Iraq has continued to implement strict inspection measures on imported goods through its maritime ports in the southern city of Basra, after having been accused of turning into “a warehouse for mediocre products.”
Rafed Mahmoud, chairman of al-Nasseem Co. for Foods LLC, which is headquartered in Baghdad, said that the Iraqi Ministry of Planning has resumed, since the beginning of April, the implementation of strict inspection measures on goods supplied to Iraq through Basra’s ports.
“These measures have obstructed the entry of around 50% of goods that used to be supplied to Iraq under normal conditions in the past,” he added.
Companies specializing in the import-export sector objected to the standardization measures that resulted in commercial shipments piling up on border outlets. On the other hand, 20 Iraqi commercial and naval companies filed complaints in this regard, demanding that the Iraqi government reconsider these measures.

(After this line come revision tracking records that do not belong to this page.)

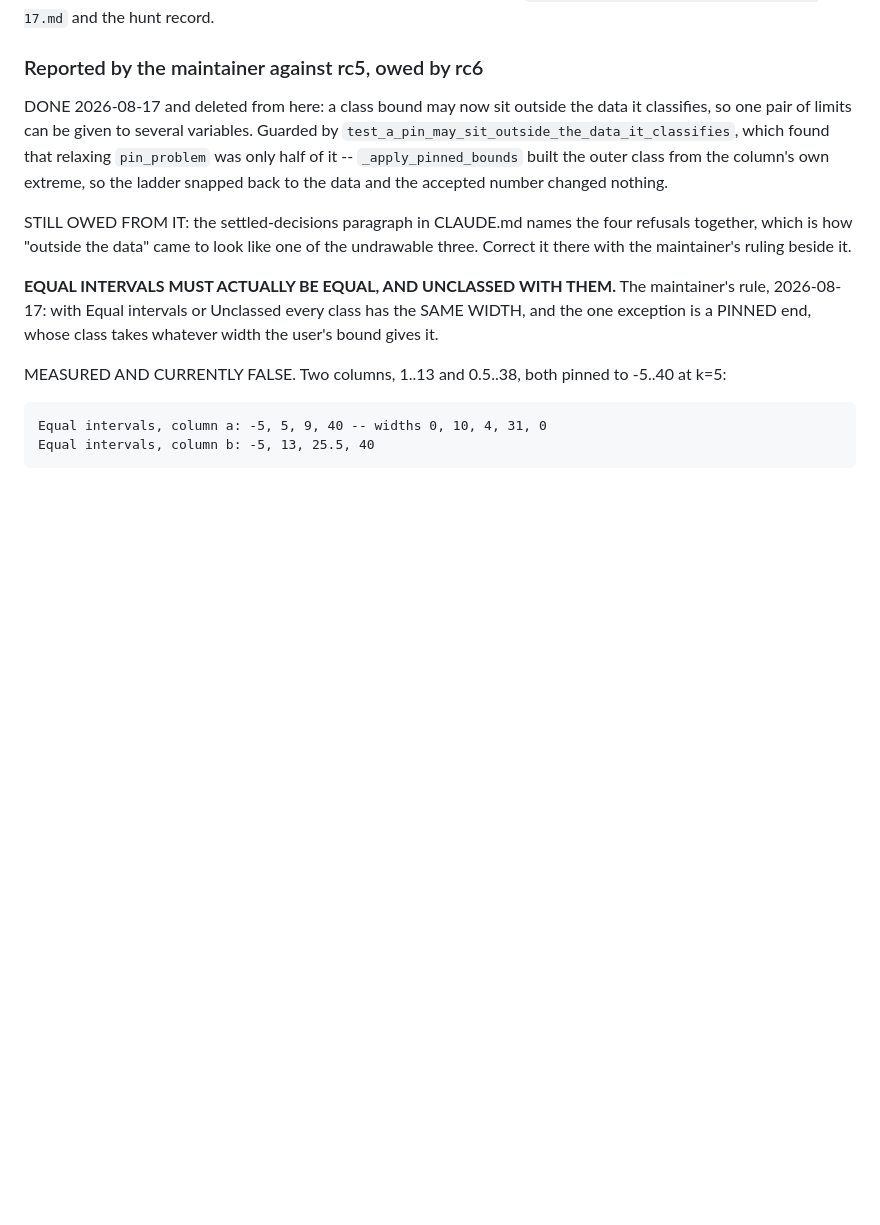
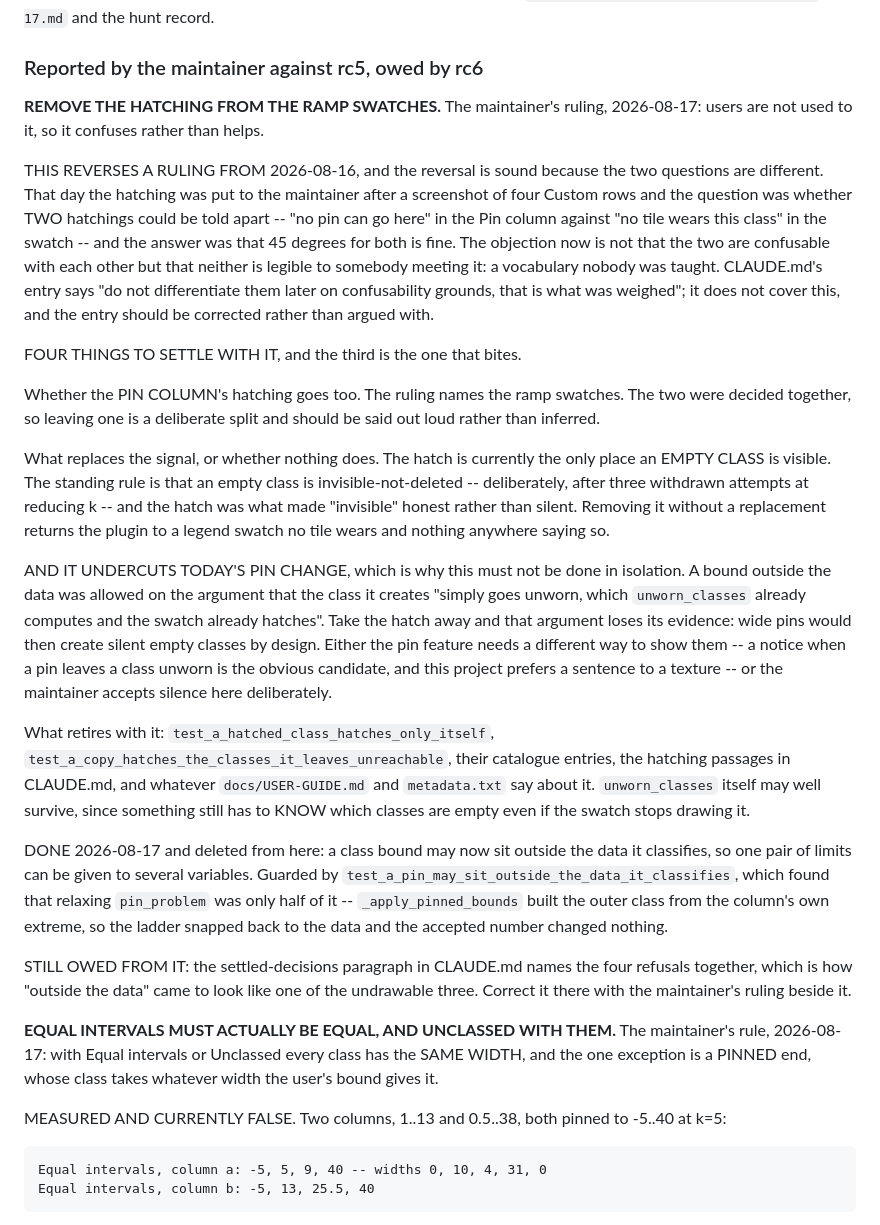
Before and after one commit to FoldingSpace/weavingspaceQGIS, a Markdown page: ROADMAP.md, the part around the change. Drawn GitHub-style; blank space fills up the shorter version.

Commit message:
Queue the hatching removal, and say what it takes with it
The maintainer's ruling: users are not used to the hatching on the ramp swatches, so it confuses rather than helps. It reverses a ruling from the day before, soundly -- that one asked whether two hatchings could be told apart from each other, this one says neither is legible to somebody meeting it. Recorded with the four things that must be settled alongside, the third being that it undercuts today's pin change: a bound outside the data was allowed on the argument that its empty class is visible because the swatch hatches it, so removing the hatch leaves wide pins creating silent empty classes by design.

Co-Authored-By: Claude Opus 5 <noreply@anthropic.com>

```diff
--- a/ROADMAP.md
+++ b/ROADMAP.md
@@ -130,6 +130,55 @@ lesson about seed counts that came out of it, are in
 `docs/process/hunt-stochastic-2026-08-17.md` and the hunt record.
 
 ### Reported by the maintainer against rc5, owed by rc6
+
+**REMOVE THE HATCHING FROM THE RAMP SWATCHES.** The maintainer's
+ruling, 2026-08-17: users are not used to it, so it confuses rather
+than helps.
+
+THIS REVERSES A RULING FROM 2026-08-16, and the reversal is sound
+because the two questions are different. That day the hatching was
+put to the maintainer after a screenshot of four Custom rows and the
+question was whether TWO hatchings could be told apart -- "no pin can
+go here" in the Pin column against "no tile wears this class" in the
+swatch -- and the answer was that 45 degrees for both is fine. The
+objection now is not that the two are confusable with each other but
+that neither is legible to somebody meeting it: a vocabulary nobody
+was taught. CLAUDE.md's entry says "do not differentiate them later
+on confusability grounds, that is what was weighed"; it does not
+cover this, and the entry should be corrected rather than argued
+with.
+
+FOUR THINGS TO SETTLE WITH IT, and the third is the one that bites.
+
+Whether the PIN COLUMN's hatching goes too. The ruling names the ramp
+swatches. The two were decided together, so leaving one is a
+deliberate split and should be said out loud rather than inferred.
+
+What replaces the signal, or whether nothing does. The hatch is
+currently the only place an EMPTY CLASS is visible. The standing rule
+is that an empty class is invisible-not-deleted -- deliberately, after
+three withdrawn attempts at reducing k -- and the hatch was what made
+"invisible" honest rather than silent. Removing it without a
+replacement returns the plugin to a legend swatch no tile wears and
+nothing anywhere saying so.
+
+AND IT UNDERCUTS TODAY'S PIN CHANGE, which is why this must not be
+done in isolation. A bound outside the data was allowed on the
+argument that the class it creates "simply goes unworn, which
+`unworn_classes` already computes and the swatch already hatches".
+Take the hatch away and that argument loses its evidence: wide pins
+would then create silent empty classes by design. Either the pin
+feature needs a different way to show them -- a notice when a pin
+leaves a class unworn is the obvious candidate, and this project
+prefers a sentence to a texture -- or the maintainer accepts silence
+here deliberately.
+
+What retires with it: `test_a_hatched_class_hatches_only_itself`,
+`test_a_copy_hatches_the_classes_it_leaves_unreachable`, their
+catalogue entries, the hatching passages in CLAUDE.md, and whatever
+`docs/USER-GUIDE.md` and `metadata.txt` say about it. `unworn_classes`
+itself may well survive, since something still has to KNOW which
+classes are empty even if the swatch stops drawing it.
 
 DONE 2026-08-17 and deleted from here: a class bound may now sit
 outside the data it classifies, so one pair of limits can be given to
```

Traders and suppliers said that dozens of trade shipments have been held up at the ports of Khor al-Zubair, Umm Qasr and Abu Flous in Basra city, due to standardization and quality control measures. As a result of the delay, the goods got damaged or [the companies] incurred financial losses. The traders and suppliers asserted that they have stopped their trade activities until the government responds to their demands.
Suppliers noted that the new standardization measures have been limited to the maritime supply outlets. However, it is expected that the land outlets will also be subject to these measures as of next month.
The Iraqi Ministry of Planning inaugurated last month a laboratory for standardization and quality control in Basra province.